One of the first to arrive in 1996 is a Japanese feature called "Roujin Z," dubbed into English but sporting the crisp visual style associated with "Japanimation" or anime, which has gained a sizable cult following among young American moviegoers.
Some of the better-known anime films are noted more for their sex-and-violence quotient than for subtle storytelling or thoughtful themes. "Roujin Z" keeps its content sufficiently under control to earn a PG-13 rating, though, and engages with enough timely topics - the arrogance of technocrats, the dangers of government secrecy, the challenges of health care for an aging population - to make it far more stimulating than the average Walt Disney or Steven Spielberg cartoon.
The heroine, Haruko, is a student who spends her spare time as a volunteer nurse for Takazawa, an elderly man with no immediate family. With no warning, Takazawa is whisked out of his home by a team of corporate health specialists to serve as guinea pig for a computerized device that cares for the elderly through wholly technological means.
Justifiably skeptical of this inhuman system, Haruko and some friends launch a rescue operation that's fiercely resisted by the authorities.
And no wonder, since the machine-driven biomedical project is just a warm-up for a new military operation that could lead to destruction on a massive scale.
"Roujin Z" doesn't follow up the implications of its plot in a very imaginative way, settling for slam-bang heroics and vaguely mystical touches instead of clear thinking about technology and related matters.
Also disappointing are its big action sequences, strong on eye-catching design but weaker on motion-picture kinetics than any self-respecting "Roadrunner" cartoon would dare to be. The comical portraits of senior citizens aren't in impeccable taste - ditto for the occasionally leering views of female characters - and the movie is shameless in its product-placement plugs for a certain Japanese electronics company, which helped produce the film and works its logo into an amazing number of prominent shots.
Still, the movie deserves real credit for its ambitious screenplay and its sensitivity to socially charged issues. You don't hear a term like "warmonger" in many Hollywood films, where weapons are caressed more often than criticized. In its healthy suspicion of military might, "Roujin Z" recalls the antinuclear tradition that sparked Japanese science-fiction movies in the 1950s and '60s. The filmmakers also show genuine concern about the modern tendency to wish away health-care problems with bureaucratic and technological fixes that may cause as many difficulties as they solve.
American cartoons have become marginally more grown-up in recent years, with historical yarns like "Pocahontas" and "An American Tail" making small advances in substance and sophistication; but there's much that American animators could learn from here.

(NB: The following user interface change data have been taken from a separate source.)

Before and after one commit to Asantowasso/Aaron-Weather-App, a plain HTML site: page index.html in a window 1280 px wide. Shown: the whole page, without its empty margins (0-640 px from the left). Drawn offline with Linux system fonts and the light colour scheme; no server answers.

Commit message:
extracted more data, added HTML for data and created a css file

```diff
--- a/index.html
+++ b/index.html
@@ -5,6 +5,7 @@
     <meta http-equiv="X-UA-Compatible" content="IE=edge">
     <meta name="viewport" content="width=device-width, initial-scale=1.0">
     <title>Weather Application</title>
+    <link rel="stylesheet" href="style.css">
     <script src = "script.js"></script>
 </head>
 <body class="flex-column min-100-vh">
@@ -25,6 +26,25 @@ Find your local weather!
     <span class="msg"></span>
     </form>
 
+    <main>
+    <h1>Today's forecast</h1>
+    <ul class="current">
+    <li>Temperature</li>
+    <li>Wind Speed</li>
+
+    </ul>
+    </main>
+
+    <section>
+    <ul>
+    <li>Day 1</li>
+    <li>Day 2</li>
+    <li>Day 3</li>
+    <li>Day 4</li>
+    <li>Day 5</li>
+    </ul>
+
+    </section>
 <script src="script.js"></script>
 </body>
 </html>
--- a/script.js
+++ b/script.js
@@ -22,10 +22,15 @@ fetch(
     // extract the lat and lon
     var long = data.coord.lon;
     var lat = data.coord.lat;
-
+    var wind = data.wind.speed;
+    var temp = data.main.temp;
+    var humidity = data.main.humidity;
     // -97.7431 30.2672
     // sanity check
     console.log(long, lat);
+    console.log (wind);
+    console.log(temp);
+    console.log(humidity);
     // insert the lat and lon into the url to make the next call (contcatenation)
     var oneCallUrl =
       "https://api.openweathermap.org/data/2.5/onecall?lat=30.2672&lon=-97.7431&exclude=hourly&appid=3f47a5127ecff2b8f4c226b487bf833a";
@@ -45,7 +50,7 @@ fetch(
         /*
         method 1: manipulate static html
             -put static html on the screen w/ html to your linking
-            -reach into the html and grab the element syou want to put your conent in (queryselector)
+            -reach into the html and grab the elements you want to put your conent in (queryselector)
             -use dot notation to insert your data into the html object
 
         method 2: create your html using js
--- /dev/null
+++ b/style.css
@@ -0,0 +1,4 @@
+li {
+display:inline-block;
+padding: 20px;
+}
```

A solid example of a minor but significant genre, "Roujin Z" is written and designed by Katsuhiro Otomo, a Japanese anime veteran who values the export market enough to give his heroine a conspicuously Western appearance.
*"Roujin Z" has a PG-13 rating. It contains violence, foul language, and scenes of illness.